The U.S. House Subcommittee on Early Childhood, Elementary, and Secondary Education heard testimony yesterday on child care subsidy at a hearing entitled, “The Foundation for Success: Strengthening the Child Care and Development Block Grant Program.” A brief summary of testimony follows.
Opening Statement by Chair Todd Rokita (IN)
Chairman Rokita emphasized the importance of safety as a key component of quality. “CCDBG is invaluable to parents who are struggling to provide for their families. As a father of two boys, I know firsthand child care isn’t just finding a place for your kids to go during your work day. It’s a far more difficult decision about choosing a provider where you can trust trained professionals will care for your child in a safe environment.”
He noted the need for greater coordination. “I also hope today we can discuss policy changes that work to streamline the federal early childhood system and help increase coordination among existing programs.”
Dr. Olivia Golden
Executive Director, Center for Law and Social Policy (CLASP)
Dr. Golden began her testimony by emphasizing how important child care subsidy is to working poor families and their children. “Its importance for these families cannot be overstated. In July 2012, Rita Ngabo, a child care case worker in Maryland, talked about the importance of child care assistance for her and her child: ‘These federal investments were a quite serious lifeline for me and I know it has been for a lot of low-income families out there. I know where I came from and I do not want to go back.’ . . . Quite simply, children do better in school and in life when their parents work and have more income. “
Dr. Golden recommended:
- Improvements to the health and safety of child care through requirements for pre-licensure and annual inspections for licensed child care providers; training requirements for child care providers; and comprehensive background checks for child care providers serving children receiving CCDBG.
- Improvements to make it easier for families to get and keep child care assistance to help parents stay and move up in their jobs while also supporting children’s development by providing continuity in their child care arrangement.
- Strengthening the quality of child care by increasing the share of CCDBG funds spent on quality, dedicated funding for improving the quality of infant-toddler child care; encouraging a system of supports for early childhood teachers to improve the skills and knowledge of those caring for children; and providing parents with better information about the quality of available child care.
Executive Director, Oklahoma Child Care Resource & Referral Association, Inc.
Ms. Koos urged the committee to consider the following:
- Improve safety protections for children. Require comprehensive background checks for child care providers and volunteers who care for unrelated children. Set minimum health and safety protections for all children in child care.
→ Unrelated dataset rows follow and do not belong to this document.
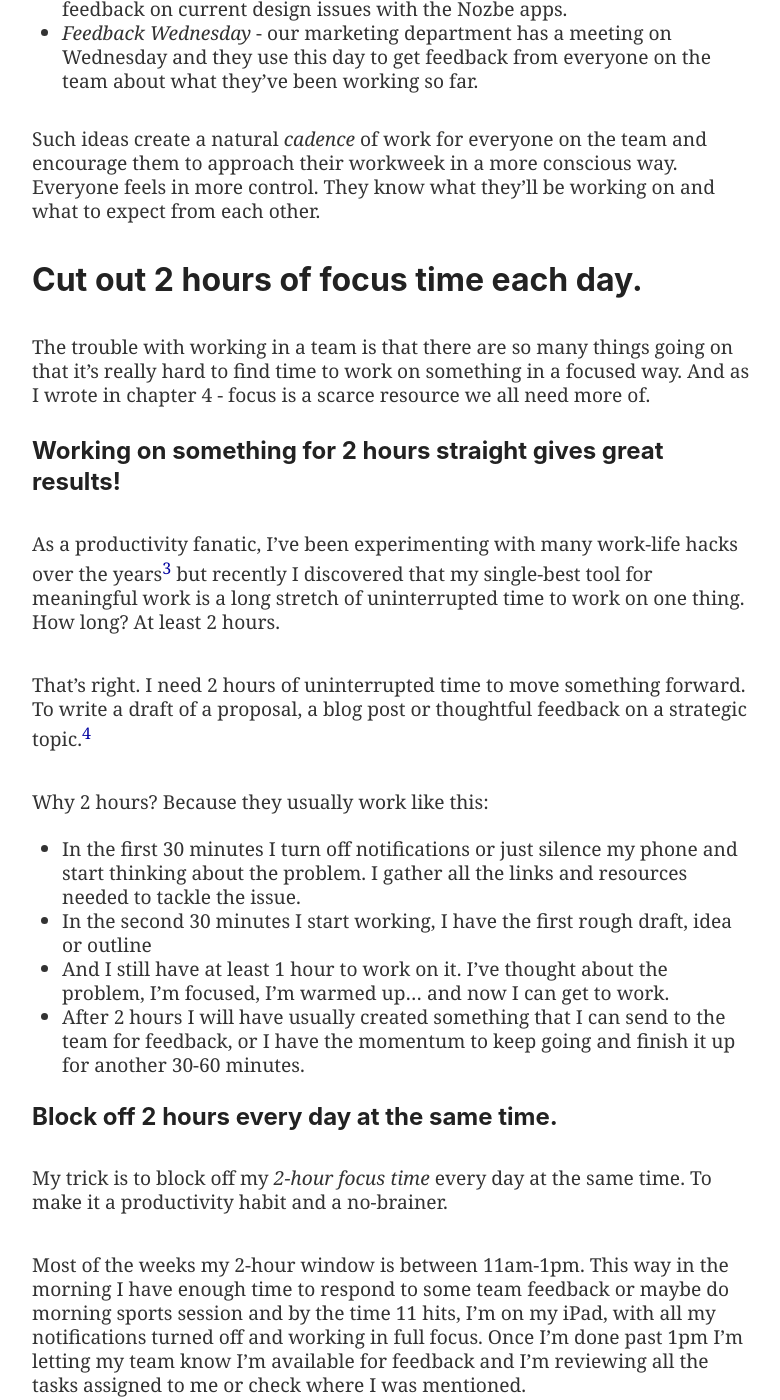
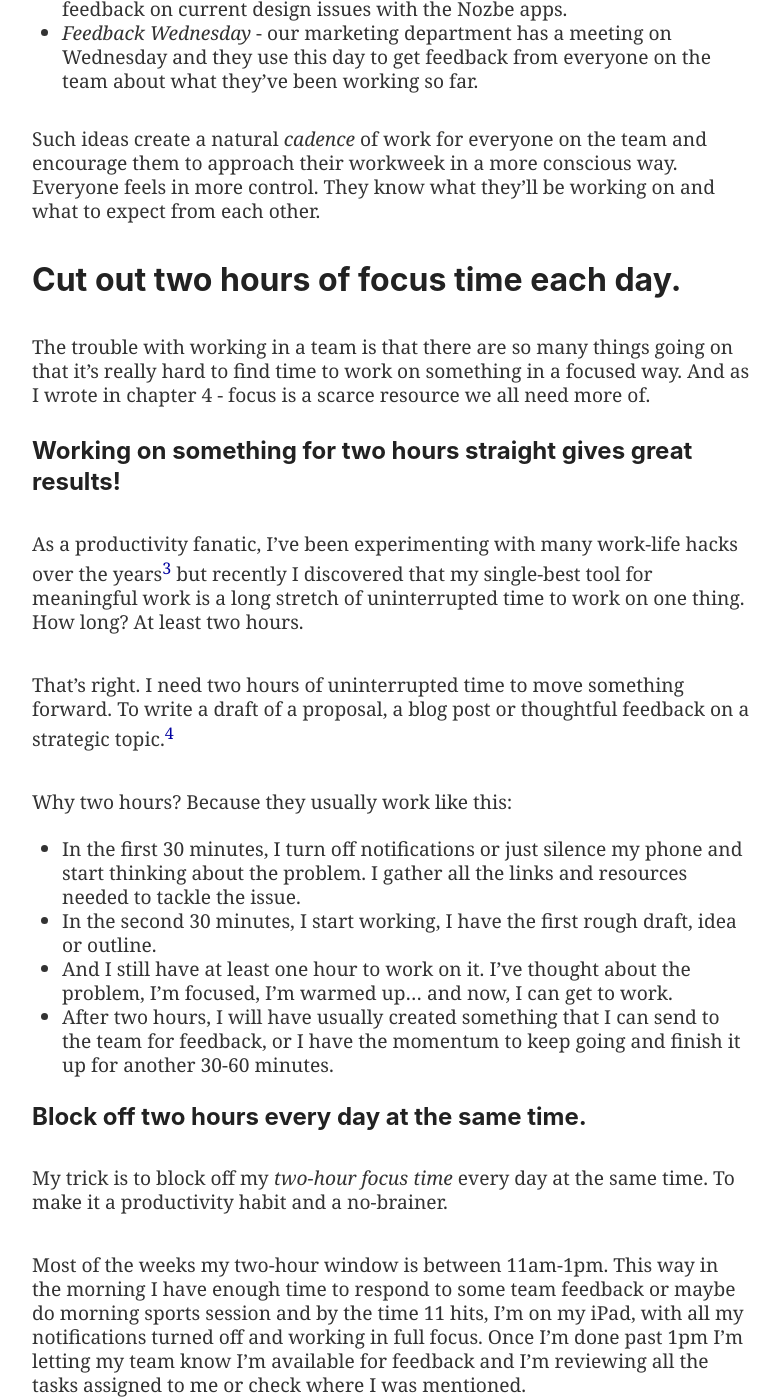
Before and after one commit to Nozbe/NoOffice.org, a Jekyll site: the page built from _book/week.md, in a window 1280 px wide and 1400 px high, scrolled down 3720 px. Shown: the whole window, without its empty margins (248-1028 px from the left). Built offline with Jekyll 4.4.1, drawn with Linux system fonts in a browser that asks for light colours; some of the changed text lies outside the part shown.

Commit message:
Update week.md

```diff
--- a/_book/week.md
+++ b/_book/week.md
@@ -1,7 +1,7 @@
 ---
 part: one
 title: Design your workweek
-subtitle: "Set flexible hours, themed days and find stretches of uninterrupted time."
+subtitle: "Set flexible hours, themed days and find stretches of uninterrupted time"
 ---
 
 * TOC
@@ -17,9 +17,9 @@ Because a typical person wakes up in the morning, eats breakfast, commutes to wo
 
 But is it true, though? Do we all work like this? Is everyone the same?
 
-### Not everyone is in the same phase of life...
+### Not everyone is in the same phase of life…
 
-Some people have young kids, so they have to get them to school and also pick them up from there. Some have teenage kids who don't need so much care and others have no kids at all. Some have partners, others are single. Some are in their twenties, or thirties, or forties, or fifties, or sixties... you get a picture.
+Some people have young kids, so they have to get them to school and also pick them up from there. Some have teenage kids who don't need so much care and others have no kids at all. Some have partners, others are single. Some are in their twenties, or thirties, or forties, or fifties, or sixties… you get a picture.
 
 All these factors influence the flow of a day for a person. It's preposterous to assume that everyone should adhere to the same uniform 9-5 schedule even though their situation in life is completely different.
 
@@ -27,7 +27,7 @@ On top of that, there are people who love waking up early in the morning. Others
 
 ### Let's stop with factory-like shifts
 
-Just because you have an office that everyone is going to, doesn't mean that people have to be there 9-5. Office should be a tool you use to get work done. Office should not be an arbiter of schedule. Office is not a factory where you crank widgets.
+Just because you have an office that everyone is going to doesn't mean that people have to be there 9-5. Office should be a tool you use to get work done. Office should not be an arbiter of schedule. Office is not a factory where you crank widgets.
 
 People on the team should be able to determine their own schedules. Come early in the morning if they fancy, leave work to run some errands in the middle of the day or just have a walk because the weather is nice. Come in the evening for their own night shift if they feel like it.
 
@@ -67,28 +67,28 @@ The same exercise can be done together with people you work with. This way a tea
 
 Such ideas create a natural *cadence* of work for everyone on the team and encourage them to approach their workweek in a more conscious way. Everyone feels in more control. They know what they'll be working on and what to expect from each other.
 
-## Cut out 2 hours of focus time each day.
+## Cut out two hours of focus time each day.
 
 The trouble with working in a team is that there are so many things going on that it's really hard to find time to work on something in a focused way. And as I wrote in chapter 4 - focus is a scarce resource we all need more of.
 
-### Working on something for 2 hours straight gives great results!
+### Working on something for two hours straight gives great results!
 
-As a productivity fanatic, I've been experimenting with many work-life hacks over the years[^3] but recently I discovered that my single-best tool for meaningful work is a long stretch of uninterrupted time to work on one thing. How long? At least 2 hours.
+As a productivity fanatic, I've been experimenting with many work-life hacks over the years[^3] but recently I discovered that my single-best tool for meaningful work is a long stretch of uninterrupted time to work on one thing. How long? At least two hours.
 
-That's right. I need 2 hours of uninterrupted time to move something forward. To write a draft of a proposal, a blog post or thoughtful feedback on a strategic topic.[^4]
+That's right. I need two hours of uninterrupted time to move something forward. To write a draft of a proposal, a blog post or thoughtful feedback on a strategic topic.[^4]
 
-Why 2 hours? Because they usually work like this:
+Why two hours? Because they usually work like this:
 
-* In the first 30 minutes I turn off notifications or just silence my phone and start thinking about the problem. I gather all the links and resources needed to tackle the issue.
-* In the second 30 minutes I start working, I have the first rough draft, idea or outline
-* And I still have at least 1 hour to work on it. I've thought about the problem, I'm focused, I'm warmed up... and now I can get to work.
-* After 2 hours I will have usually created something that I can send to the team for feedback, or I have the momentum to keep going and finish it up for another 30-60 minutes.
+* In the first 30 minutes, I turn off notifications or just silence my phone and start thinking about the problem. I gather all the links and resources needed to tackle the issue.
+* In the second 30 minutes, I start working, I have the first rough draft, idea or outline.
+* And I still have at least one hour to work on it. I've thought about the problem, I'm focused, I'm warmed up… and now, I can get to work.
+* After two hours, I will have usually created something that I can send to the team for feedback, or I have the momentum to keep going and finish it up for another 30-60 minutes.
 
-### Block off 2 hours every day at the same time.
+### Block off two hours every day at the same time.
 
-My trick is to block off my *2-hour focus time* every day at the same time. To make it a productivity habit and a no-brainer.
+My trick is to block off my *two-hour focus time* every day at the same time. To make it a productivity habit and a no-brainer.
 
-Most of the weeks my 2-hour window is between 11am-1pm. This way in the morning I have enough time to respond to some team feedback or maybe do morning sports session and by the time 11 hits, I'm on my iPad, with all my notifications turned off and working in full focus. Once I'm done past 1pm I'm letting my team know I'm available for feedback and I'm reviewing all the tasks assigned to me or check where I was mentioned.
+Most of the weeks my two-hour window is between 11am-1pm. This way in the morning I have enough time to respond to some team feedback or maybe do morning sports session and by the time 11 hits, I'm on my iPad, with all my notifications turned off and working in full focus. Once I'm done past 1pm I'm letting my team know I'm available for feedback and I'm reviewing all the tasks assigned to me or check where I was mentioned.
 
 Once I started doing that I could easily communicate it to my team, that between 11:00-13:00 I'm not available as I'm working on my *focus task*. This way I'm also leading by example as I really want everyone on my team to have as much uninterrupted stretches of time as well.
 
```
Also changed, not shown: other parts of _book/week.md (+1 -1 lines).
- Strengthen the Child Care Workforce. Require those who work in child care to have at least 30 hours of pre-service training and 24 hours of annual training. These are the recommendations from pediatric experts (see the National Resource Center for Health and Safety, Caring for Our Children recommendations).
- Enhance Monitoring. Insure that all child care programs are subject to inspection prior to licensure and at least once annually, especially when CCDBG dollars are used to pay for care.
- Improve Quality. Increase the quality set-aside for activities related to improving the quality of child care.
- Subsidy Rates. Child care is expensive. It is hard for most families to afford; it is not merely a challenge for families in poverty. Consider a study by the National Academy of Sciences (NAS) to review the cost of child care and recommend ways to design a better system. (Added by NCECF: Child Care Aware study recommends that NAS conduct a review.)
Read Ms. Koos’ complete statement.
President, National Child Care Association
Mrs. Kostantenaco discussed the challenges of operating a child care business. “Unfortunately, we cannot afford to pay our employees what they so deserve as the profit margins within the child care industry is not significant, and a weakened economy only compounds this reality. Aside from salaries and maintaining an engaging center with toys and educational resources, I must also consider food, milk, utilities, gasoline prices for transportation, and many other costs that create significant challenges in operating a private child care center. Due to all of these outside economic forces, we are not always in the position to pass these higher costs on to the parents, leaving me to absorb them as best I can. You can imagine the difficult situation I find myself each year in awarding my staff with the pay they so deeply deserve; their genuine dedication truly becomes a blessing as we move forward each day.
Deputy Inspector General for Audit Services, Office of the Inspector General, U.S. Department of Health and Human Services
Ms. Jarmon’s testimony discussed the challenges of monitoring the health and safety of children and fiscal controls. She shared corrective actions taken to reduce improper payments of funds. Ms. Jarmon shared three key issues:
- Vulnerabilities exist in States’ standards and monitoring of child care providers that put the health and safety of some children at risk. Federal requirements mandating that States strengthen minimum health and safety requirements (including background checks) and
- strengthen monitoring (including unannounced site visits) would reduce those risks.
- Weaknesses in certain States’ fiscal controls over obligation and liquidation activities put CCDF funds at risk of being misspent.
- HHS had identified the CCDF program as being susceptible to significant improper payments. HHS reported significant progress in reducing the improper payment rate for the CCDF program from 9.4 percent in FY 2012 to 5.9 percent in FY 2013. However, sustained attention will be needed to further reduce improper payments in this program.